Narrator: These are the words of Jim Williamson, a young forester who was in Dwellingup on the night of Tuesday 24th January 1961. This was the night that Dwellingup and two other nearby towns were burnt to the ground, and over a million acres of forest and farmland were incinerated. It was Western Australia's worst bushfire disaster.
What happened? First, southwest forests were ill-prepared for fire. Government policy had seen almost no fuel reduction burning for several decades, and the bush was carrying heavy fuels. Second, there was shocking weather, and catastrophic conditions.

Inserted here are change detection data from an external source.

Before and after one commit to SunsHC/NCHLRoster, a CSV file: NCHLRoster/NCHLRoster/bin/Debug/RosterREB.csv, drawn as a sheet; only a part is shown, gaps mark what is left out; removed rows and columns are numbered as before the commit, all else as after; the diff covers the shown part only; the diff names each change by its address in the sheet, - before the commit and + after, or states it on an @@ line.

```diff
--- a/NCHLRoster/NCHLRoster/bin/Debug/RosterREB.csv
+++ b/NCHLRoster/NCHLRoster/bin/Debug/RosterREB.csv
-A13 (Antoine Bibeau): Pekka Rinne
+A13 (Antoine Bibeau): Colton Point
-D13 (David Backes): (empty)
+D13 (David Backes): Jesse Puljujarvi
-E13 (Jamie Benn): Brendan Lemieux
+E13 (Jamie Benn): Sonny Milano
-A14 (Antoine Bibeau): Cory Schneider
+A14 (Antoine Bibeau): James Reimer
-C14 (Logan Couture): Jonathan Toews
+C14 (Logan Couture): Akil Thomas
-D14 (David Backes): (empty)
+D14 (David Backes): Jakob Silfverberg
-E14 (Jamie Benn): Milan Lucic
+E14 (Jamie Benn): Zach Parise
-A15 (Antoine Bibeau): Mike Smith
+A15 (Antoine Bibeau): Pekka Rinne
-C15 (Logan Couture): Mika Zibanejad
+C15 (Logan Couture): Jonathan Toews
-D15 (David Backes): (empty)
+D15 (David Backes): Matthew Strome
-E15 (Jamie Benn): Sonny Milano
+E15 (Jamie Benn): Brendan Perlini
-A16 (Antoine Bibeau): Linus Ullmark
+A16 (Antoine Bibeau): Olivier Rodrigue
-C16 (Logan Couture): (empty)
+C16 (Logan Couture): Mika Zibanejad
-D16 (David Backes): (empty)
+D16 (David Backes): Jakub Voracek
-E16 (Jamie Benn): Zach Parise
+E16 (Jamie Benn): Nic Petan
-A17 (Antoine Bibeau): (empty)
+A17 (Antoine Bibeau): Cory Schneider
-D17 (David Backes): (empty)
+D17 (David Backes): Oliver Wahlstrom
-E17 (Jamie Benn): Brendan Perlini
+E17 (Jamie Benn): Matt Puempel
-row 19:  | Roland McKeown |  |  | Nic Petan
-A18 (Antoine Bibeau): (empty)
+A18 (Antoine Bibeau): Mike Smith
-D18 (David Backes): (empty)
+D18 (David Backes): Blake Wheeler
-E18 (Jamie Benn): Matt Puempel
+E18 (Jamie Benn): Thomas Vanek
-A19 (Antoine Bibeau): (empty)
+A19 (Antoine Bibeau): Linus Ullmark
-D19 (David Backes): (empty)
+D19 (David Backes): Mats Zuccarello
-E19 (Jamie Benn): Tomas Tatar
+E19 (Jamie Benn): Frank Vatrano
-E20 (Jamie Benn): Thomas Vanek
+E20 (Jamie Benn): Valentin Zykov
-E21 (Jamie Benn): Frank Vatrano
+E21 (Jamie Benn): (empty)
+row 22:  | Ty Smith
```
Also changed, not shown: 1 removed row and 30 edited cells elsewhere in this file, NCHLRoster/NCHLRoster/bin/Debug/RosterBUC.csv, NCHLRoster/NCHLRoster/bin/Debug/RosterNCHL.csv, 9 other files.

In the period January to March of 1961 the southwest of WA experienced a succession of ugly weather events, each one typical of that most feared phenomenon for Western Australian firefighters: it is the double-whammy, first a large high pressure system stationary in the Great Australian Bight, drawing hot dry winds from the interior into the southwest; and second, a tropical cyclone brewing off the Pilbara coast. The two interacting weather systems produced powerful winds and atmospheric instability, with dry thunderstorms and lightning. In most summers these conditions might occur once. During the 1960/61 summer they occurred three times, all resulting in heat-waves, lightning storms, and savage bushfires. The genesis of the 1961 disaster isthus readily summarised: firefighters were confronted with the worst possible combination of events: many fires, started more-or-less simultaneously, burning in heavy fuels, under extreme weather conditions.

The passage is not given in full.